### TRY IT
Scan the listing below for the word "style", then copy each line that has it.

--- START ---

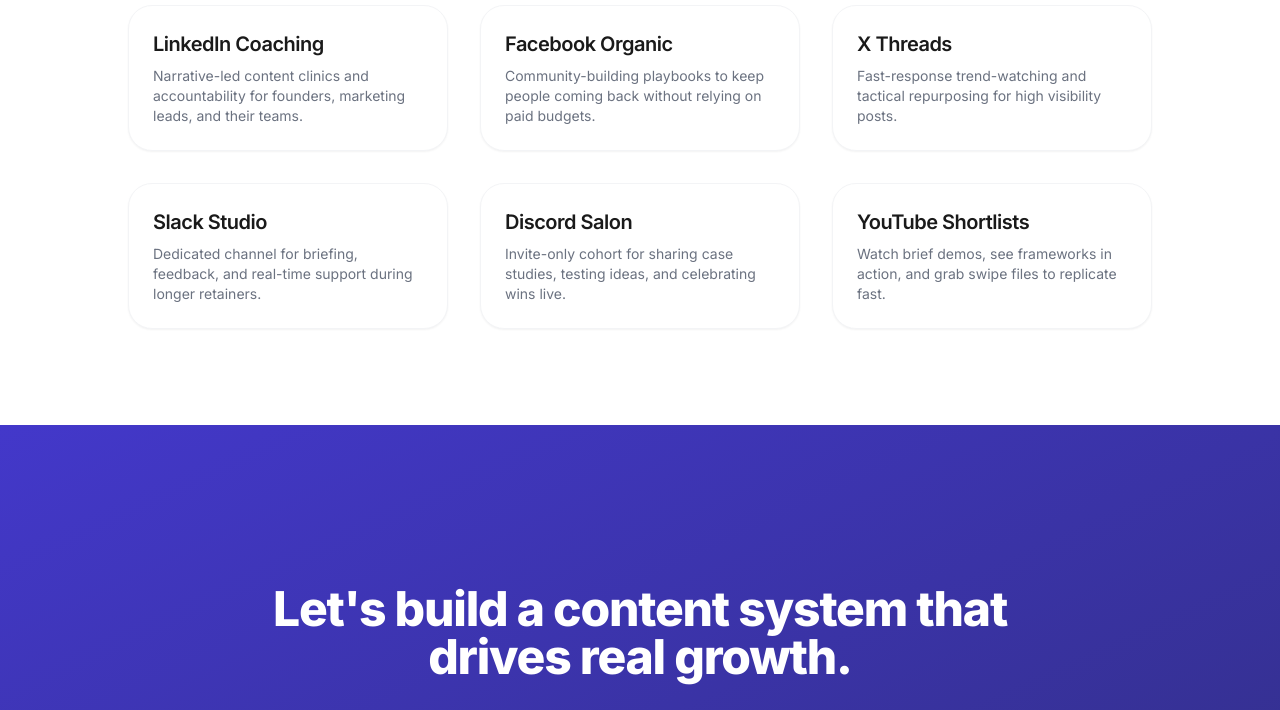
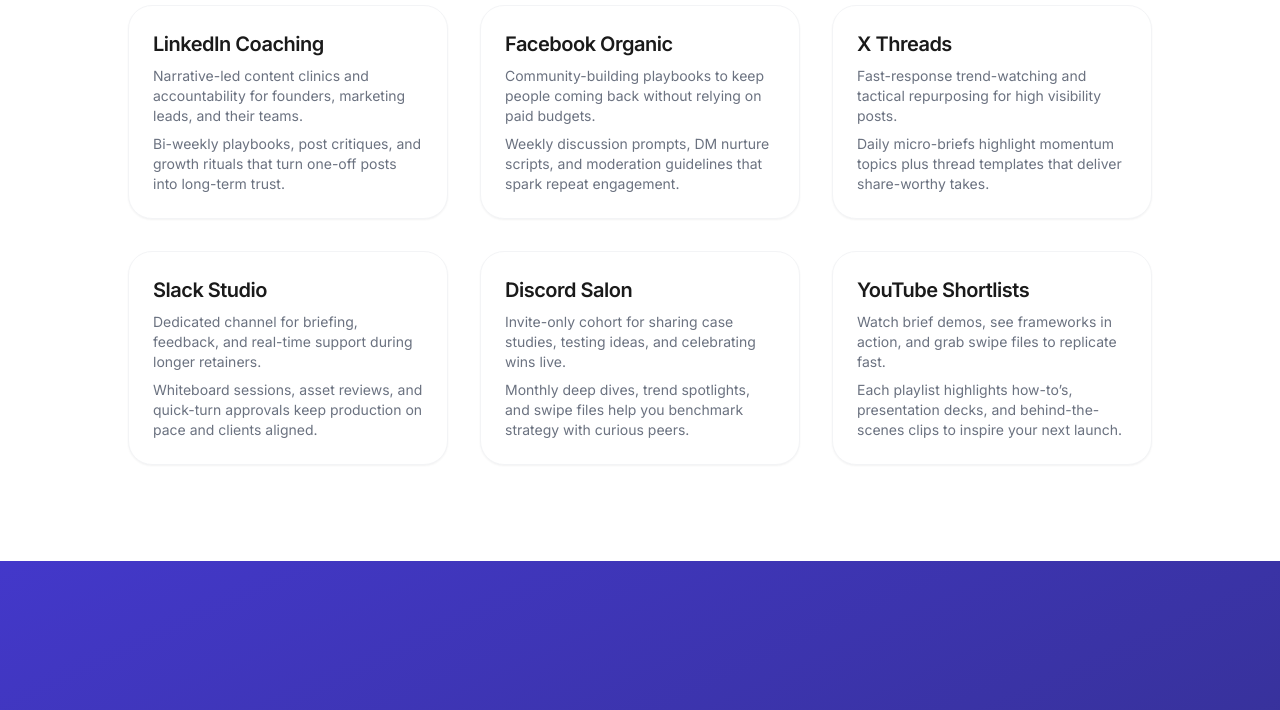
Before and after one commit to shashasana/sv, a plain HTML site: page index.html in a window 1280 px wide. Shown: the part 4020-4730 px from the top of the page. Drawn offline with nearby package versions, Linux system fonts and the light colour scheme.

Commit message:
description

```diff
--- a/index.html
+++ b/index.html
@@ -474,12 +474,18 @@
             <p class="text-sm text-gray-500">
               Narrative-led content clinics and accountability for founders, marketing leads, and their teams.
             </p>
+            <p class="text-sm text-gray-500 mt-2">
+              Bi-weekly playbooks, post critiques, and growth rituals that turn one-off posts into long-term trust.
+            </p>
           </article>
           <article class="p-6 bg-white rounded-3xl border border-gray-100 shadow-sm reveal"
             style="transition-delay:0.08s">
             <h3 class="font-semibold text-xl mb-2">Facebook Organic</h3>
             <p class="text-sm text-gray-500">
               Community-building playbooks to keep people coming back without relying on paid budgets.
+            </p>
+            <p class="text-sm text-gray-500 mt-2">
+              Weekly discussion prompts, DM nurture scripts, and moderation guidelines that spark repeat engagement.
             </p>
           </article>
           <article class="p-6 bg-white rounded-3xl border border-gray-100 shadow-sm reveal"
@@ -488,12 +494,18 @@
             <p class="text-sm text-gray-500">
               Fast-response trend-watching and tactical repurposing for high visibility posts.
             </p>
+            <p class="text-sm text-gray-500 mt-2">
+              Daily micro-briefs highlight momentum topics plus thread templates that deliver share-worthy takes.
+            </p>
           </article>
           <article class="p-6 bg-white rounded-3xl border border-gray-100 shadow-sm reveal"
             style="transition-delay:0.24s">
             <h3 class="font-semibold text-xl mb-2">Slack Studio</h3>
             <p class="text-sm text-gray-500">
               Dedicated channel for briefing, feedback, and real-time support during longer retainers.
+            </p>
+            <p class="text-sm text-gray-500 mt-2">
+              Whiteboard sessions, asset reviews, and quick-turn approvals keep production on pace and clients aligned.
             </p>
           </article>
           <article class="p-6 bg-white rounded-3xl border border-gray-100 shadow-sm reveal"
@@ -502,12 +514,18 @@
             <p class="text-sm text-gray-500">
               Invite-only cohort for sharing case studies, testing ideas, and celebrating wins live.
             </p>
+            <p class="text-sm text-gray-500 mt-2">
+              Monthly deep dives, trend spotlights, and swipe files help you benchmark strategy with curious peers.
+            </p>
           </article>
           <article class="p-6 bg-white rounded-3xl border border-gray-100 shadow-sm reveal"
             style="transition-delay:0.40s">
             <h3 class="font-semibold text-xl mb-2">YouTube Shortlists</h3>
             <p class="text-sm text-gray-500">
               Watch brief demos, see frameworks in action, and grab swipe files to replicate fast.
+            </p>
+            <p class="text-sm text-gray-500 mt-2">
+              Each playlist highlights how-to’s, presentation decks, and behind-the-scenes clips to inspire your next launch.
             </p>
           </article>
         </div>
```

--- END ---

### WORKED SOLUTION
             style="transition-delay:0.08s">
             style="transition-delay:0.24s">
             style="transition-delay:0.40s">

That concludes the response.